Each of the entries below needs to be given again exactly.

→ **Record set**:
○ ○ ○ ○ ○

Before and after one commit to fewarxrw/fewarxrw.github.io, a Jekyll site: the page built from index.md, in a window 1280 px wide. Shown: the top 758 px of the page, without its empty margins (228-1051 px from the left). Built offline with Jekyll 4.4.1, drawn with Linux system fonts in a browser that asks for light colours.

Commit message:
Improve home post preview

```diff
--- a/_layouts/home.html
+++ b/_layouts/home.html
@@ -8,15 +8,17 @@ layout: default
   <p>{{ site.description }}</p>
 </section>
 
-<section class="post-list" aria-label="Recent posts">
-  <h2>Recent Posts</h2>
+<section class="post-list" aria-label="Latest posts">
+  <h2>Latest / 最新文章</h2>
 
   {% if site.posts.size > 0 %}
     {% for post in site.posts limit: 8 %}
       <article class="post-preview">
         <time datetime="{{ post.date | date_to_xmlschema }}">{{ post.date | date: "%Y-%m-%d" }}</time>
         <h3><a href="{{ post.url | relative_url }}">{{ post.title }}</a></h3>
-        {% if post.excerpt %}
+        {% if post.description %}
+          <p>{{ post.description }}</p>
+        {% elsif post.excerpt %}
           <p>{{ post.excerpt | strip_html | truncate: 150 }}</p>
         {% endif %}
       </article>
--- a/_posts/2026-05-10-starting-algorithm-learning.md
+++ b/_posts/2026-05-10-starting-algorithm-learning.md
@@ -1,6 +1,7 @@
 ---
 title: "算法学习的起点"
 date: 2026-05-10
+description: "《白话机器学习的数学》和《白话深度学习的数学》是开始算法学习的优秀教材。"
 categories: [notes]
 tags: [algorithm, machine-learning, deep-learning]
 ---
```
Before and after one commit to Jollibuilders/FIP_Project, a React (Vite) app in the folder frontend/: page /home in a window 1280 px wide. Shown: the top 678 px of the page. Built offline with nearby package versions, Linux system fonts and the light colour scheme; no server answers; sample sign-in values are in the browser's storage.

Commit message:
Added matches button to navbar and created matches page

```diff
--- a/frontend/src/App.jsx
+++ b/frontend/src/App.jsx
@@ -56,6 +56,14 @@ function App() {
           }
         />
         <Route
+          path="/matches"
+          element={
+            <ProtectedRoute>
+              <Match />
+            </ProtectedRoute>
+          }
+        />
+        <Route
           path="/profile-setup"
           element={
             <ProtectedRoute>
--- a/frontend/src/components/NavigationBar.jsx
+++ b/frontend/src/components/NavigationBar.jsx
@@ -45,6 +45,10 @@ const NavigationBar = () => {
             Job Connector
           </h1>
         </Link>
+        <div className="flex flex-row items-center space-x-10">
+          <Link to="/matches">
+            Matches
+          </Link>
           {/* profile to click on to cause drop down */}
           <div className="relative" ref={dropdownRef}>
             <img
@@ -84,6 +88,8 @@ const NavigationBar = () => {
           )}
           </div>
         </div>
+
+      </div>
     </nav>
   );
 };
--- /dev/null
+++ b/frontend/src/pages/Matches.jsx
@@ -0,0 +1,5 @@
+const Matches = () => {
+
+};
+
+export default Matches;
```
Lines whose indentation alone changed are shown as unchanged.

○ ○ ○ ○ ○

→ **Response to this task**:
Before and after one commit to fewarxrw/fewarxrw.github.io, a Jekyll site: the page built from index.md, in a window 1280 px wide. Shown: the top 758 px of the page, without its empty margins (228-1051 px from the left). Built offline with Jekyll 4.4.1, drawn with Linux system fonts in a browser that asks for light colours.

Commit message:
Improve home post preview

```diff
--- a/_layouts/home.html
+++ b/_layouts/home.html
@@ -8,15 +8,17 @@ layout: default
   <p>{{ site.description }}</p>
 </section>
 
-<section class="post-list" aria-label="Recent posts">
-  <h2>Recent Posts</h2>
+<section class="post-list" aria-label="Latest posts">
+  <h2>Latest / 最新文章</h2>
 
   {% if site.posts.size > 0 %}
     {% for post in site.posts limit: 8 %}
       <article class="post-preview">
         <time datetime="{{ post.date | date_to_xmlschema }}">{{ post.date | date: "%Y-%m-%d" }}</time>
         <h3><a href="{{ post.url | relative_url }}">{{ post.title }}</a></h3>
-        {% if post.excerpt %}
+        {% if post.description %}
+          <p>{{ post.description }}</p>
+        {% elsif post.excerpt %}
           <p>{{ post.excerpt | strip_html | truncate: 150 }}</p>
         {% endif %}
       </article>
--- a/_posts/2026-05-10-starting-algorithm-learning.md
+++ b/_posts/2026-05-10-starting-algorithm-learning.md
@@ -1,6 +1,7 @@
 ---
 title: "算法学习的起点"
 date: 2026-05-10
+description: "《白话机器学习的数学》和《白话深度学习的数学》是开始算法学习的优秀教材。"
 categories: [notes]
 tags: [algorithm, machine-learning, deep-learning]
 ---
```
Before and after one commit to Jollibuilders/FIP_Project, a React (Vite) app in the folder frontend/: page /home in a window 1280 px wide. Shown: the top 678 px of the page. Built offline with nearby package versions, Linux system fonts and the light colour scheme; no server answers; sample sign-in values are in the browser's storage.

Commit message:
Added matches button to navbar and created matches page

```diff
--- a/frontend/src/App.jsx
+++ b/frontend/src/App.jsx
@@ -56,6 +56,14 @@ function App() {
           }
         />
         <Route
+          path="/matches"
+          element={
+            <ProtectedRoute>
+              <Match />
+            </ProtectedRoute>
+          }
+        />
+        <Route
           path="/profile-setup"
           element={
             <ProtectedRoute>
--- a/frontend/src/components/NavigationBar.jsx
+++ b/frontend/src/components/NavigationBar.jsx
@@ -45,6 +45,10 @@ const NavigationBar = () => {
             Job Connector
           </h1>
         </Link>
+        <div className="flex flex-row items-center space-x-10">
+          <Link to="/matches">
+            Matches
+          </Link>
           {/* profile to click on to cause drop down */}
           <div className="relative" ref={dropdownRef}>
             <img
@@ -84,6 +88,8 @@ const NavigationBar = () => {
           )}
           </div>
         </div>
+
+      </div>
     </nav>
   );
 };
--- /dev/null
+++ b/frontend/src/pages/Matches.jsx
@@ -0,0 +1,5 @@
+const Matches = () => {
+
+};
+
+export default Matches;
```
Lines whose indentation alone changed are shown as unchanged.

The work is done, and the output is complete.